At 06h00 on Tuesday 29th May 1900, Rundle resumed his advance, but left General Boyes in Senekal with two battalions of infantry and some Yeomanry. The main force skirted a feature known as Ghwarriekop and headed north of the Biddulphsberg. It then swung towards the south, heading in the direction of the northern slopes of the Biddulphsberg where Field Cornet Piet Ferreira’s burghers were concealed. The Battery Commander of 79th Battery then opened fire on the Erasmus farm buildings, assuming that they were harbouring the Boers. Ferreira returned fire with his pom-pom, which proved to be devastatingly accurate. Rundle ordered 2nd Battery to respond and Rundle was under the impression that the guns had silenced the Boer gun. He then ordered the Grenadier Guards under Colonel Lloyd to charge recklessly towards the gun position and they walked straight into some Boers under Delport and Rautenbach lying concealed in a nearby vlei and the tall veld, after being warned by their comrades that the Grenadiers were approaching.
The unsuspecting Grenadiers encountered a devastatingly accurate rifle fire from close range, which resulted in them being repulsed.
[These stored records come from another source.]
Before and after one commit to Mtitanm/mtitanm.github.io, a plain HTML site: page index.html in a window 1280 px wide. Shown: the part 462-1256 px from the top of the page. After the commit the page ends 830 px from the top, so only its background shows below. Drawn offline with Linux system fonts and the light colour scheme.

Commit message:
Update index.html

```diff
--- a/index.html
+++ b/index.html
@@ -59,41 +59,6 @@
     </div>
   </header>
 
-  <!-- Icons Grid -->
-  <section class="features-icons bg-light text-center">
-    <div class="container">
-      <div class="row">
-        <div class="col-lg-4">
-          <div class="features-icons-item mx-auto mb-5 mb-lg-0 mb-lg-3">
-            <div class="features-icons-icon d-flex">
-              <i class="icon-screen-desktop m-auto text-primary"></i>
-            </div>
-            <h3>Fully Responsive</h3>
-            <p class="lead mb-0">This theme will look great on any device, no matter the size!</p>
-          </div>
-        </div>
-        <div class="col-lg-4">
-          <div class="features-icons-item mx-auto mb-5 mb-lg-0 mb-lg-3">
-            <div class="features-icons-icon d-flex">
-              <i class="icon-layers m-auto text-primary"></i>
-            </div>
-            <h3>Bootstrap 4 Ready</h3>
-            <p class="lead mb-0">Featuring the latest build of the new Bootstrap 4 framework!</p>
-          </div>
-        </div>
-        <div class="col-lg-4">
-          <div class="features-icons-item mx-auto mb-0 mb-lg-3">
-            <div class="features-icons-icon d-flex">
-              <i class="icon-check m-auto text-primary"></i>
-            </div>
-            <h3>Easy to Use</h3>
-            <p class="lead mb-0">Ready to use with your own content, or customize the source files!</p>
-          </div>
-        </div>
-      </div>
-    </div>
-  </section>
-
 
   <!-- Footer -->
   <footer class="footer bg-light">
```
Their second charge was unsuccessful, as was their third. To exacerbate matters for Rundle, the next Boer gun was brought into action once again, causing the hapless soldiers to rise from their positions and retread in the direction of Senekal, followed by intensive artillery and rifle fire. This was not the end of their woes, however; the veld caught fire and when the wind suddenly changed direction, the flames headed towards the soldiers, many of whom lay wounded in its path. The dry grass was extremely tall and the fire raged out of control through the scene of the action, setting fire to the soldiers’ uniforms and scorching their beards and hair. Even the Boers were horrified at the scene; burgher I A Meyer described is as “...een vreeselijk schouspel” (“a terrible scene”). Some soldiers ran to and fro along the lines of flames, trying to escape them. The wounded who were unable to move were simply engulfed alive, and many were writing in pain.
De Villiers then ordered his concealed burghers to follow up the retreat, but the guns of the RFA opened fire, causing them to hesitate. De Villiers led the pursuit but was struck by a shell fragment and seriously wounded in the jaw. Because the Boer doctor was unavailable, he was taken to Senekal the following day, by Commandant Vilonel to the parsonage of General Paul Roux. He was treated in a British hospital where he died a couple of months later from his wounds.
Losses were difficult to determine, but it is generally accepted that 185 British soldiers were killed and wounded, of which 1 officer and 46 ORs were killed. The Boers lost one killed while de Villiers died later.
Rundle called off the battle and the 8th Division then continued its advance, setting the scene for the events in the Brandwater Basin.
Script by Ken Gillings